Supplied entries Start Marker

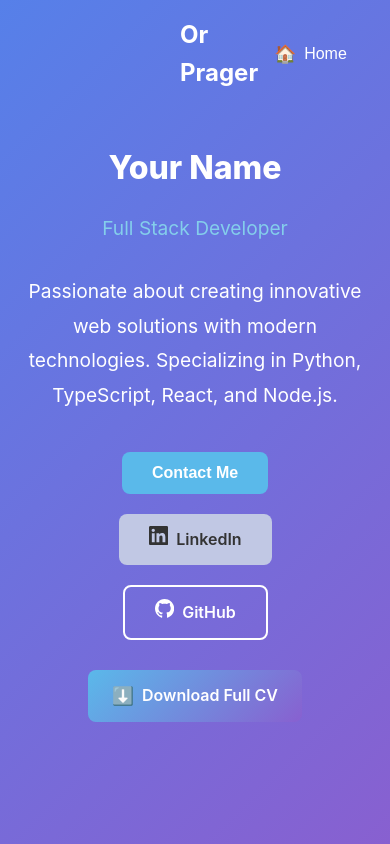
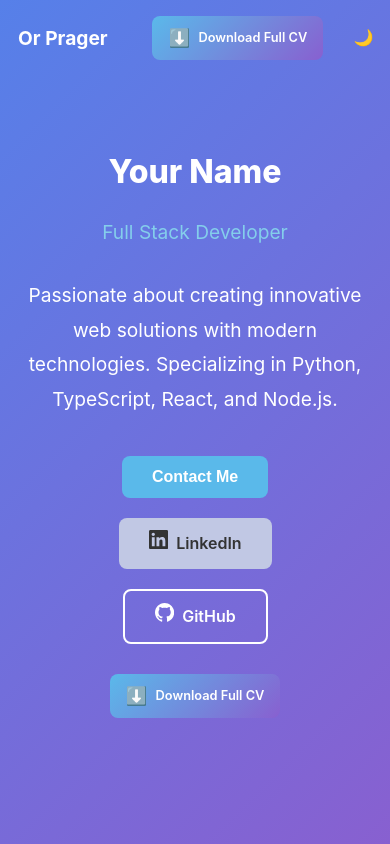
Before and after one commit to VisedFeline121/portfolio_site, a React (Vite) app in the folder portfolio-app/: page / in a window 390 px wide. Shown: the top 844 px of the page. Built offline with nearby package versions, Linux system fonts and the light colour scheme; no server answers.

Commit message:
fixed navbar responsiveness

```diff
--- a/portfolio-app/src/components/Navbar/Navbar.css
+++ b/portfolio-app/src/components/Navbar/Navbar.css
@@ -24,10 +24,11 @@
 
 .navbar-container {
     width: 100%;
-    padding: 0 20px;
+    padding: 0 20px 0 20px;
     display: flex;
     justify-content: space-between;
     align-items: center;
+    padding-right: 40px;
 }
 
 .navbar-brand {
@@ -36,7 +37,9 @@
     font-size: 1.5rem;
     font-weight: 700;
     color: var(--white);
-    margin-left: 10rem;
+    margin-left: 2rem;
+    /* Make it responsive */
+    flex-shrink: 0;
 }
 
 .navbar-name {
@@ -51,14 +54,19 @@
 .navbar-right {
     display: flex;
     align-items: center;
-    gap: 2rem;
+    gap: 1rem;
     margin-left: auto;
+    /* Ensure it doesn't overflow */
+    flex-wrap: wrap;
+    justify-content: flex-end;
 }
 
 .navbar-links {
     display: flex;
-    gap: 2rem;
+    gap: 1rem;
     align-items: center;
+    /* Make it responsive */
+    flex-wrap: wrap;
 }
 
 .nav-link {
@@ -158,3 +166,58 @@
     background-color: rgba(255, 255, 255, 0.1);
     transform: translateY(-2px);
 }
+
+@media (max-width: 1200px) {
+    .navbar-brand {
+        margin-left: 1rem;
+    }
+
+    .navbar-links {
+        gap: 0.5rem;
+    }
+
+    .navbar-right {
+        gap: 0.5rem;
+    }
+}
+
+@media (max-width: 900px) {
+    .navbar-container {
+        padding: 0 10px;
+    }
+
+    .navbar-brand {
+        margin-left: 0.5rem;
+        font-size: 1.2rem;
+    }
+
+    .nav-link {
+        padding: 0.4rem 0.8rem;
+        font-size: 0.9rem;
+    }
+
+    .cv-button {
+        padding: 0.6rem 1.2rem;
+        font-size: 0.9rem;
+    }
+}
+
+@media (max-width: 700px) {
+    .navbar-links {
+        display: none;
+    }
+
+    .navbar-right {
+        gap: 0.5rem;
+    }
+
+    .cv-button {
+        padding: 0.5rem 1rem;
+        font-size: 0.8rem;
+    }
+
+    .theme-toggle {
+        font-size: 1rem;
+        padding: 0.4rem;
+    }
+}
```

Supplied entries End Marker

## Work instruction:
Pictures are to be omitted; otherwise, write out the data exactly as it appears.

## Problem solution:
Before and after one commit to VisedFeline121/portfolio_site, a React (Vite) app in the folder portfolio-app/: page / in a window 390 px wide. Shown: the top 844 px of the page. Built offline with nearby package versions, Linux system fonts and the light colour scheme; no server answers.

Commit message:
fixed navbar responsiveness

```diff
--- a/portfolio-app/src/components/Navbar/Navbar.css
+++ b/portfolio-app/src/components/Navbar/Navbar.css
@@ -24,10 +24,11 @@
 
 .navbar-container {
     width: 100%;
-    padding: 0 20px;
+    padding: 0 20px 0 20px;
     display: flex;
     justify-content: space-between;
     align-items: center;
+    padding-right: 40px;
 }
 
 .navbar-brand {
@@ -36,7 +37,9 @@
     font-size: 1.5rem;
     font-weight: 700;
     color: var(--white);
-    margin-left: 10rem;
+    margin-left: 2rem;
+    /* Make it responsive */
+    flex-shrink: 0;
 }
 
 .navbar-name {
@@ -51,14 +54,19 @@
 .navbar-right {
     display: flex;
     align-items: center;
-    gap: 2rem;
+    gap: 1rem;
     margin-left: auto;
+    /* Ensure it doesn't overflow */
+    flex-wrap: wrap;
+    justify-content: flex-end;
 }
 
 .navbar-links {
     display: flex;
-    gap: 2rem;
+    gap: 1rem;
     align-items: center;
+    /* Make it responsive */
+    flex-wrap: wrap;
 }
 
 .nav-link {
@@ -158,3 +166,58 @@
     background-color: rgba(255, 255, 255, 0.1);
     transform: translateY(-2px);
 }
+
+@media (max-width: 1200px) {
+    .navbar-brand {
+        margin-left: 1rem;
+    }
+
+    .navbar-links {
+        gap: 0.5rem;
+    }
+
+    .navbar-right {
+        gap: 0.5rem;
+    }
+}
+
+@media (max-width: 900px) {
+    .navbar-container {
+        padding: 0 10px;
+    }
+
+    .navbar-brand {
+        margin-left: 0.5rem;
+        font-size: 1.2rem;
+    }
+
+    .nav-link {
+        padding: 0.4rem 0.8rem;
+        font-size: 0.9rem;
+    }
+
+    .cv-button {
+        padding: 0.6rem 1.2rem;
+        font-size: 0.9rem;
+    }
+}
+
+@media (max-width: 700px) {
+    .navbar-links {
+        display: none;
+    }
+
+    .navbar-right {
+        gap: 0.5rem;
+    }
+
+    .cv-button {
+        padding: 0.5rem 1rem;
+        font-size: 0.8rem;
+    }
+
+    .theme-toggle {
+        font-size: 1rem;
+        padding: 0.4rem;
+    }
+}
```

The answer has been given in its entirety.